Over the next decade, healthcare systems around the world will face a two-fold challenge: Delivering higher quality care while managing rising costs, and doing so for increasingly larger populations of patients.

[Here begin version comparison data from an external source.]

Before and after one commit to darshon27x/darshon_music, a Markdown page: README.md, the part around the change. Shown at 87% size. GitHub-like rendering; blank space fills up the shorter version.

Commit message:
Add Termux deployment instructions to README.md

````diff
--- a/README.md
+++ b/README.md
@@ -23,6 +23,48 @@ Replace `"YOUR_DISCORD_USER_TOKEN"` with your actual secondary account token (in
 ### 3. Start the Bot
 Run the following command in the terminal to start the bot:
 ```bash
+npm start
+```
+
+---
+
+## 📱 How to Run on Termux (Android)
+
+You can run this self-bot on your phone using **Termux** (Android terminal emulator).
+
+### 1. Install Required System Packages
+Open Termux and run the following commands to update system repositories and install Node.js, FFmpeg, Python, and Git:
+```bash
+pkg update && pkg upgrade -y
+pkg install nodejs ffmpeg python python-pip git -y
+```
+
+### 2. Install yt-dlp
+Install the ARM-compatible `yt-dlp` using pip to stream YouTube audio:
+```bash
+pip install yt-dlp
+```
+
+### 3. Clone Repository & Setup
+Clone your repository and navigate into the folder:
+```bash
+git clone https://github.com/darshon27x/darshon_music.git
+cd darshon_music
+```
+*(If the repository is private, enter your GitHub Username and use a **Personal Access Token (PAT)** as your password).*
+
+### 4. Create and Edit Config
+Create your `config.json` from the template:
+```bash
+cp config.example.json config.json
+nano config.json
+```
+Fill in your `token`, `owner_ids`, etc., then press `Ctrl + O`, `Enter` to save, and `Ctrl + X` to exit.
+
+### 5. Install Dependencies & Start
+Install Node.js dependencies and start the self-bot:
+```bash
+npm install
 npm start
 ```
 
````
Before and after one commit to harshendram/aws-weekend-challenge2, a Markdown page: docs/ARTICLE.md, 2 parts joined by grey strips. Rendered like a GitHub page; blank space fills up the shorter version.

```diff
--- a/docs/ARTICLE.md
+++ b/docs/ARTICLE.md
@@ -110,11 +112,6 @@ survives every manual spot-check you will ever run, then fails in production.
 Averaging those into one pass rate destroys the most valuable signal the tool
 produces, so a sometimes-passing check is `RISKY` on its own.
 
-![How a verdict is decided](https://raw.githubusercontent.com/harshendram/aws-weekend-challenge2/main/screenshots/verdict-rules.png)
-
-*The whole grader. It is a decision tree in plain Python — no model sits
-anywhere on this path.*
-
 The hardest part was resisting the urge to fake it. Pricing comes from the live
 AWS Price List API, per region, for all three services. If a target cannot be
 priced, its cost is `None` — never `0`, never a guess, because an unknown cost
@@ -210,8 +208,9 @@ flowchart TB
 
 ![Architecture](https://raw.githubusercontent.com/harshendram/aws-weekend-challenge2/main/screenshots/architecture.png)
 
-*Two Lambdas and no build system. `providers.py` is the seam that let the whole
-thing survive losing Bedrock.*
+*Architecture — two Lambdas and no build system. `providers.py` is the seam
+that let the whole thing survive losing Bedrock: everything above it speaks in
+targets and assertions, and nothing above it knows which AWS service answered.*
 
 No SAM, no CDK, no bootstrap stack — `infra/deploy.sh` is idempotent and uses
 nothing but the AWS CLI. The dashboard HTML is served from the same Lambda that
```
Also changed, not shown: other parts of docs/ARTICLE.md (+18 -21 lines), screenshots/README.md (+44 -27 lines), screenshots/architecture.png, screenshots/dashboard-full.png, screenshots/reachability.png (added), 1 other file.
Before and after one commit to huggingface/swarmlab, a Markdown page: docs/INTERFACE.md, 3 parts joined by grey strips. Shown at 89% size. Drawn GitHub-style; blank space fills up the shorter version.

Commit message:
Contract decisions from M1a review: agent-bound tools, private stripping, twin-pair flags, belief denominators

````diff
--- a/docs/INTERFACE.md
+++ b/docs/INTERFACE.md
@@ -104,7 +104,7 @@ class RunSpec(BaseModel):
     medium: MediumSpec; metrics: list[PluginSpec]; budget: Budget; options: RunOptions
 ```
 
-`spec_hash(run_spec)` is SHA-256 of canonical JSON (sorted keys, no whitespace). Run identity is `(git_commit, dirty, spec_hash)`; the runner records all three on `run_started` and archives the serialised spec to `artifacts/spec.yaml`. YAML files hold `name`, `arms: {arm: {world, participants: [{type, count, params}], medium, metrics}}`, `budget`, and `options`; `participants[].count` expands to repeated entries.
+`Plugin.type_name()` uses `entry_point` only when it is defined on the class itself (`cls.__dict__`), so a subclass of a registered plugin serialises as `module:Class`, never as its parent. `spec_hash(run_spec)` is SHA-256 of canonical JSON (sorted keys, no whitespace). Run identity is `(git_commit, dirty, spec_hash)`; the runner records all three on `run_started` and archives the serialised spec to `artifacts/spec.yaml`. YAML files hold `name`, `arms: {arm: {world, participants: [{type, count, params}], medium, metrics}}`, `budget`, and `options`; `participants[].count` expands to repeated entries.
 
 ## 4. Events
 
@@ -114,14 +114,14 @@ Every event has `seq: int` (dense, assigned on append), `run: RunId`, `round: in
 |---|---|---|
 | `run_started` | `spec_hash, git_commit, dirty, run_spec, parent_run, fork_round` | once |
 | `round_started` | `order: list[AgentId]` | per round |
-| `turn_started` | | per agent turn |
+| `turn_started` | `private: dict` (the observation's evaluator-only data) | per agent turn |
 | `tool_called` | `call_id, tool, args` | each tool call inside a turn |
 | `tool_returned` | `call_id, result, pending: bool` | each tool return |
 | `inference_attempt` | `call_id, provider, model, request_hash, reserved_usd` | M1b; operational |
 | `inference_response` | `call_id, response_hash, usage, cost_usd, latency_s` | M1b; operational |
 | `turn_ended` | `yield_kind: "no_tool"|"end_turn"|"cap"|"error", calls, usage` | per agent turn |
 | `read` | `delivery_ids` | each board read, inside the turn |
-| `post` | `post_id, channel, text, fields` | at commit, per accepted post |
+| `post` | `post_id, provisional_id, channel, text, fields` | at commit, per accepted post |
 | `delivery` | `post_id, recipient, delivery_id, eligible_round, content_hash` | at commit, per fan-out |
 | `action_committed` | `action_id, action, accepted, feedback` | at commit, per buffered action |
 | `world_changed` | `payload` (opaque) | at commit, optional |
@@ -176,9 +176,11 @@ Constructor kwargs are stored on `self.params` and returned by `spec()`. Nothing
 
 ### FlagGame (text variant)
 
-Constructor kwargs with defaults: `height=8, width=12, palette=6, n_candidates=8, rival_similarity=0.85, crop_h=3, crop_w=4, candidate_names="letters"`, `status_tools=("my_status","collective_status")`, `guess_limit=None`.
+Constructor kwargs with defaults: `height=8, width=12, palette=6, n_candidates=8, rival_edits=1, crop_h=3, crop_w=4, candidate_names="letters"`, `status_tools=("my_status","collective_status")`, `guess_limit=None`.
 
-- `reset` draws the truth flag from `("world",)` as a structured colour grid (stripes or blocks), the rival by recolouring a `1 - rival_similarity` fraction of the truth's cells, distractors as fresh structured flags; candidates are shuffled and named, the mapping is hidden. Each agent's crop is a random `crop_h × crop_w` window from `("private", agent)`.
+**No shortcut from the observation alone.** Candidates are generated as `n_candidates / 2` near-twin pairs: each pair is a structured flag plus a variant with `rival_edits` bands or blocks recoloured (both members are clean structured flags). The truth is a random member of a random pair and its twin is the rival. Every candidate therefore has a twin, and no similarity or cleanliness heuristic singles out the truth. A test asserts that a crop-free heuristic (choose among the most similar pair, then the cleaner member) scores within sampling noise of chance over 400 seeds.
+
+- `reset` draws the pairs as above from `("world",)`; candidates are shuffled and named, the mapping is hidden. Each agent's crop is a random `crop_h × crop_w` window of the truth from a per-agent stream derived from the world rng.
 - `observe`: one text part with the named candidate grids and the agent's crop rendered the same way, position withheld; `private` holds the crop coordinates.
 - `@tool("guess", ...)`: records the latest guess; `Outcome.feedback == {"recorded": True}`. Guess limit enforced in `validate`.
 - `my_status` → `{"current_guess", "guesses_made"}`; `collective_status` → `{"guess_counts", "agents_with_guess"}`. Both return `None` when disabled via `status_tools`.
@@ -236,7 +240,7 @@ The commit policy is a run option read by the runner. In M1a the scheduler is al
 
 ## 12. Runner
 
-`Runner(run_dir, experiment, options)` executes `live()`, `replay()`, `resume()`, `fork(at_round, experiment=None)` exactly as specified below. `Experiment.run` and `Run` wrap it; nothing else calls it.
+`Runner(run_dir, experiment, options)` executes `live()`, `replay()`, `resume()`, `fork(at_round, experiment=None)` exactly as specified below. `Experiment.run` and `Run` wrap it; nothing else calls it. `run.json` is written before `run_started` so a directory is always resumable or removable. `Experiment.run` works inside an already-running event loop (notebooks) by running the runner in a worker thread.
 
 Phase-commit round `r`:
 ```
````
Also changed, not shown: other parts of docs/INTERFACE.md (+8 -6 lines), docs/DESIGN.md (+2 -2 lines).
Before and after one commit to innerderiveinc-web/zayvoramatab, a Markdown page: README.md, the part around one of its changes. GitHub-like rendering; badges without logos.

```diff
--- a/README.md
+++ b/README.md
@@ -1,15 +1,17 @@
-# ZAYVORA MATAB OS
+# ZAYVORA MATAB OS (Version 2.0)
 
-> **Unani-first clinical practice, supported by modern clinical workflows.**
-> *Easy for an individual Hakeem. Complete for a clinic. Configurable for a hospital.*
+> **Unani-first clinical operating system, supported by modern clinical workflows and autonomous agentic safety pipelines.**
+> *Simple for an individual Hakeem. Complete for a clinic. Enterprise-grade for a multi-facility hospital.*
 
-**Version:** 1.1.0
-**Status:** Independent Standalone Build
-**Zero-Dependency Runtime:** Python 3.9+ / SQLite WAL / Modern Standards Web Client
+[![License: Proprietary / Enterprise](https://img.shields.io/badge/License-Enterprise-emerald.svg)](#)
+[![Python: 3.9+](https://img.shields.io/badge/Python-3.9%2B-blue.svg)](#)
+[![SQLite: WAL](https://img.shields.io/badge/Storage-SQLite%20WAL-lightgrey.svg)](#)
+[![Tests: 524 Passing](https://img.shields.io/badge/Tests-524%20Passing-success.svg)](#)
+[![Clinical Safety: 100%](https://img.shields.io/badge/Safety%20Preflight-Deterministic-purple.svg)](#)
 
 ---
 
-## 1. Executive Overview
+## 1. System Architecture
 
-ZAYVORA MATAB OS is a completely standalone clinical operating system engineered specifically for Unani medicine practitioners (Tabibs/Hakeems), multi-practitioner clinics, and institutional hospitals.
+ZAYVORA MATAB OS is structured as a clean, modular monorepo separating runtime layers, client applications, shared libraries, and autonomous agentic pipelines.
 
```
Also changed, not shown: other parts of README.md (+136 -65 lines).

For decades, healthcare systems have operated predominantly with traditional fee-for-service models, in which reimbursements are given to providers based on services rendered. Value-based healthcare, in contrast, attempts to lower the cost of care by keeping patients healthier longer through more effective and efficient use of healthcare systems. This article — Part 2 of our series on connected healthcare data — looks at how IoT, with support from MongoDB, can help meet future healthcare challenges.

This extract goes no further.